It is in this context that the government has decided to set up a Cabinet Sub-Committee on “Social Reconciliation and Coexistence among Communities.” This reconciliation and coexistence committee is to be presided over by President Rajapaksa and will consist of cabinet ministers to facilitate the implementation of the LLRC recommendations. In a note to his ministers, President Rajapaksa has admitted that “Communities in our country have distanced themselves from each other due to the military background that prevailed over a period of more than three decades…instead of interacting with trust the people are in the process of looking at others in an unfriendly manner.” He has also pointed out that ensuring coexistence “among communities is not something that can be done easily as reconstruction or resettlement is not something which yields quick results.”
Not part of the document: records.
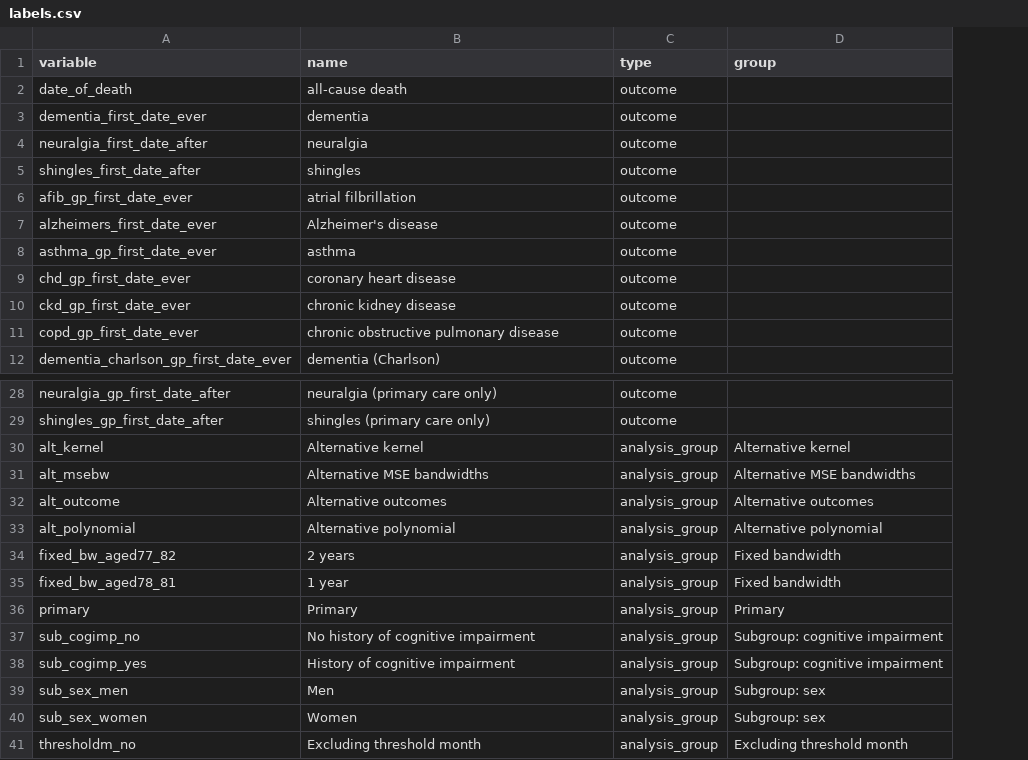
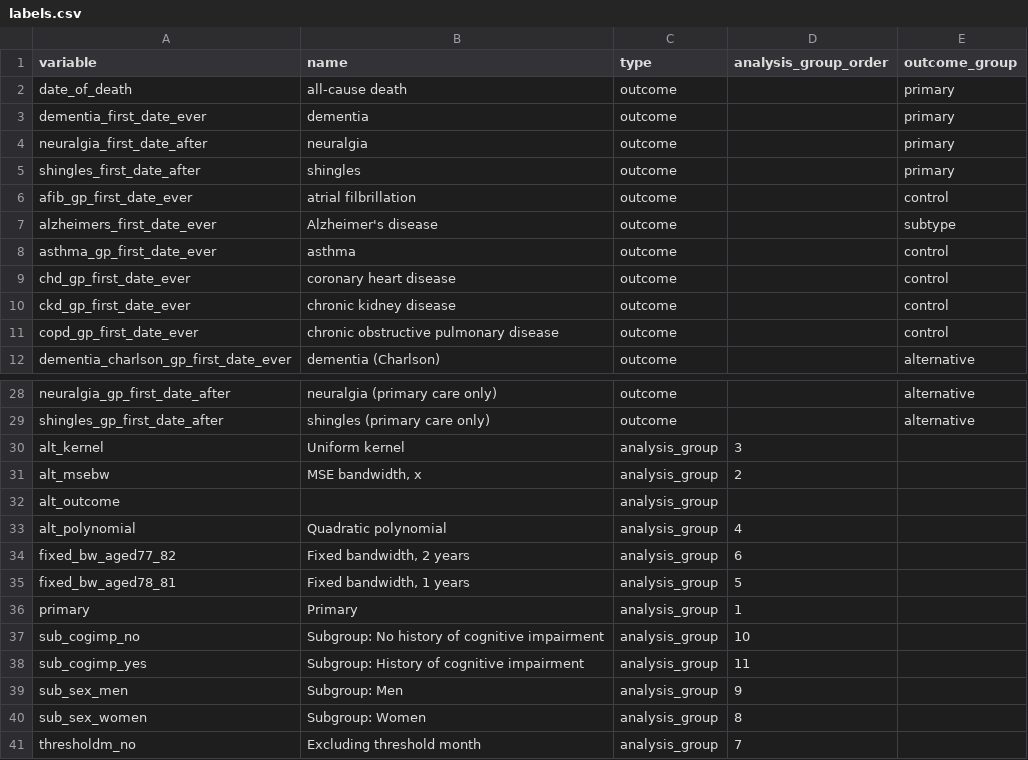
Before and after one commit to opensafely/zostavax-dementia, a CSV file: lib/labels.csv, drawn as a sheet; only a part is shown, gaps mark what is left out; removed rows and columns are numbered as before the commit, all else as after; the diff names each change by its address in the sheet, - before the commit and + after, or states it on an @@ line.

```diff
--- a/lib/labels.csv
+++ b/lib/labels.csv
-column D (group), rows 30-41: Alternative kernel | Alternative MSE bandwidths | Alternative outcomes | Alternative polynomial | Fixed bandwidth | Fixed bandwidth | Primary | Subgroup: cognitive impairment | Subgroup: cognitive impairment | Subgroup: sex | Subgroup: sex | Excluding threshold month
+column D (analysis_group_order), rows 30-41: 3 | 2 |  | 4 | 6 | 5 | 1 | 10 | 11 | 9 | 8 | 7
+column E (outcome_group), rows 2-12: primary | primary | primary | primary | control | subtype | control | control | control | control | alternative; rows 28-29: alternative | alternative
-B30 (name): Alternative kernel
+B30 (name): Uniform kernel
-B31 (name): Alternative MSE bandwidths
+B31 (name): MSE bandwidth, x
-B32 (name): Alternative outcomes
+B32 (name): (empty)
-B33 (name): Alternative polynomial
+B33 (name): Quadratic polynomial
-B34 (name): 2 years
+B34 (name): Fixed bandwidth, 2 years
-B35 (name): 1 year
+B35 (name): Fixed bandwidth, 1 years
-B37 (name): No history of cognitive impairment
+B37 (name): Subgroup: No history of cognitive impairment
-B38 (name): History of cognitive impairment
+B38 (name): Subgroup: History of cognitive impairment
-B39 (name): Men
+B39 (name): Subgroup: Men
-B40 (name): Women
+B40 (name): Subgroup: Women
```
Also changed, not shown: 5 other files.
Three years ago, the Lessons Learnt and Reconciliation Commissioners (LLRC) appointed by President Mahinda Rajapaksa issued their report on the causes of the war and how to move forward. They pointed out that the root of the problem that led to protracted war was that successive governments, and not just this one, had failed to address Tamil grievances and resolve the ethnic conflict. They cited Lord Soulbury, the architect of Sri Lanka’s post –independence constitution, which was probably also its best, as having said that the main challenge facing the country was to overcome its communalism.
So after many years of refusing to acknowledge the continuing existence of an ethnic conflict, especially after the end of the war, the government seems to be making an about turn. It is a pity that this realization had to wait for so long. After the government vanquished the LTTE in 2009 President Mahinda Rajapaksa declared that henceforth there would be no majorities or minorities in the country, only a majority who were patriots and a minority who were traitors. But today the government appears to be moving away from these crude sentiments of national euphoria to a more sober assessment of what it takes to successfully govern a multi-ethnic and multi-religious country in which the minorities account of no less than 30 percent of the population. The government’s intention of holding a snap Presidential election at the turn of the year, and the need to woo the minority vote, may be the cause. The words are reassuring. The question is the reality on the ground.